The climate movement must address these issues from the standpoint of addressing justice and it's not by accident or that many of the climate justice organizations and young people have adopted our principles of environmental justice that we developed in 1991 at the first national people of color environmental leadership summit. Those principles laid out the concept of what we need to do to move forward to address those racial, economic, social, gender, spatial inequalities. And, and I think that's a, the the fastest growing part of the climate change movement is the climate justice movement here in the U.S. as well as abroad. Any, and I say this all along, while the, you know, the prejudicial race was up, you know, fast and furious that any of the presidential candidates, the Democrats, candidates that did not have a solid environmental justice and climate justice and economic justice platform was inadequate.

And that the idea that this has to be advocated at the highest level and it must be implemented even at the lowest level going up.

Cheraine Stanford

What place do you think environmental justice should have in the upcoming presidential election?

Robert Bullard

Well, I think environmental justice has to be centerpiece. And the whole is... Environmental justice embraces that whole concept in terms of health equity, in terms of economic justice, in terms of racial justice, in terms of gender justice. And so when we, when we bring those pieces together, that has to be centerpiece. It can't be just a, a one liner or a throw away line. It has to be centerpiece. If we are to address these 21st century challenges, the candidates... And right now it looks for the Democrats, looks like it is Vice President Joe Biden, has to understand the intersectionality of these issues and to, and to have a program and plan to bring those pieces together and bring those organizations, those institutions and those networks and collaboratives together.

Well, example, you know, I'm, I'm part of the HBCU climate change consortium, a consortium of, of 3 dozen black colleges and universities that work on environmental justice, climate change, that work on health equity, that work on families and children, that work on issues around economic justice, food security, those issues resonate across our communities. And the people that we work with vote. And the people that we work with understand how these things are connected. And they’re going be holding all of the candidates, whether it's a Republican or Democrat feet to the fire to say you just can't be talking a good game. You’ve got to have some plan to talk about implementing because our communities are hurting. We are suffering from major disasters that have hit in the last five years and that, that we have to make communities whole. It can't just be talk. It has to be action. We have to combine and marry research with action because having the facts and having you know findings and having evidence, that's not enough. That's never been enough to get action. We have to marry those facts with action and get our elected officials to understand, from the president all the way down ballot, to understand how environmental justice and, and, and economic justice and health justice and climate justice these things are in the best interest of our country. It's in the best interest of national security. It's in the best interest of building a healthy, sustainable, resilient, just society and a just nation.

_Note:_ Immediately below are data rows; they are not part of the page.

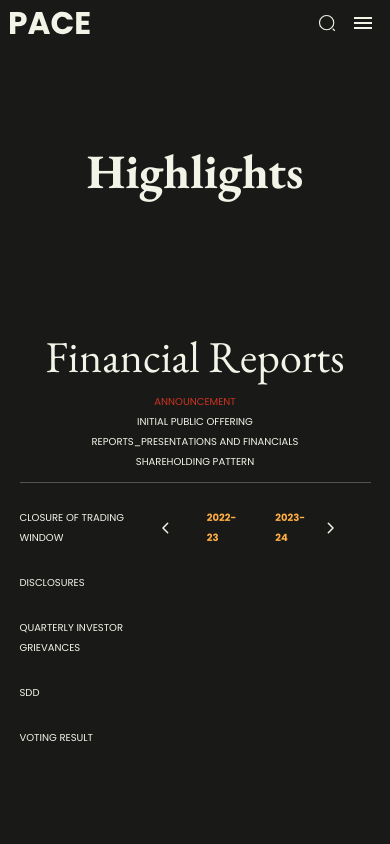
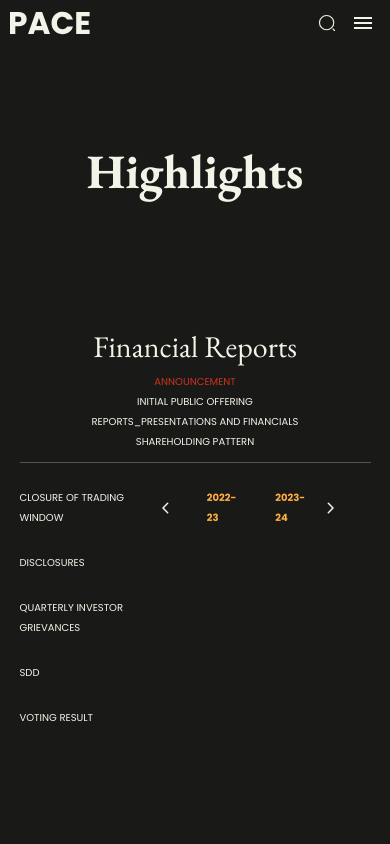
Before and after one commit to TarunRajpurohit123/pace-bussiness-website, a Next.js app in the folder pace-website/: page /investors in a window 390 px wide. Shown: the top 844 px of the page. Built offline with nearby package versions, Linux system fonts and the light colour scheme.

Commit message:
disclouser year active year

```diff
--- a/pace-website/src/app/globals.css
+++ b/pace-website/src/app/globals.css
@@ -2563,12 +2563,16 @@ option:hover {
     font-size: 1.3rem !important;
     line-height: 3rem !important;
   }
-  .yearBox__company{
-    font-size:1rem !important;
+  .yearBox__company {
+    font-size: 1rem !important;
     line-height: 2rem !important;
   }
   .yearBox {
     width: 30% !important;
+  }
+  .report__section__heading {
+    font-size: 3rem !important;
+    line-height: 3rem !important;
   }
   /* report section end */
 }
--- a/pace-website/src/components/components/ReportSection.jsx
+++ b/pace-website/src/components/components/ReportSection.jsx
@@ -259,6 +259,7 @@ export default function ReportSection() {
                                 </div>
                                 <div className="accordian__report__body">
                                   {data?.innerData?.map((innerData) => {
+                                    if (innerData.year == currentYear) {
                                       return (
                                         <ReportRow
                                           name={innerData?.title}
@@ -266,12 +267,18 @@ export default function ReportSection() {
                                           filename={innerData?.title}
                                           type={"sdsnajd"}
                                           style={
-                                          currentTabId == 4 || currentTabId == 2
+                                            currentTabId == 4 ||
+                                            currentTabId == 2
                                               ? { width: "100%" }
-                                            : { width: "100%", margin: "auto" }
+                                              : {
+                                                  width: "100%",
+                                                  margin: "auto",
+                                                }
                                           }
                                         />
                                       );
+                                    }
+                                    return <></>;
                                   })}
                                 </div>
                               </section>
```
Lines whose indentation alone changed are shown as unchanged.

Cheraine Stanford

Dr. Bullard, thank you so much for talking with us today.

Robert Bullard

My pleasure.

Cheraine Stanford

Robert Bullard is an environmental advocate and sociologist who has spent his career shining a light on issues of environmental racism and fighting for environmental justice. He's the distinguished professor of urban planning and environmental policy at Texas Southern University. Among his many accolades, he was the first African-American to receive the Sierra Club's highest honor, the John Muir award. He's been called the Father of Environmental Justice.

Hear more Take Note interviews on our website at wpsu.org/takenote. I'm Cheraine Stanford. WPSU.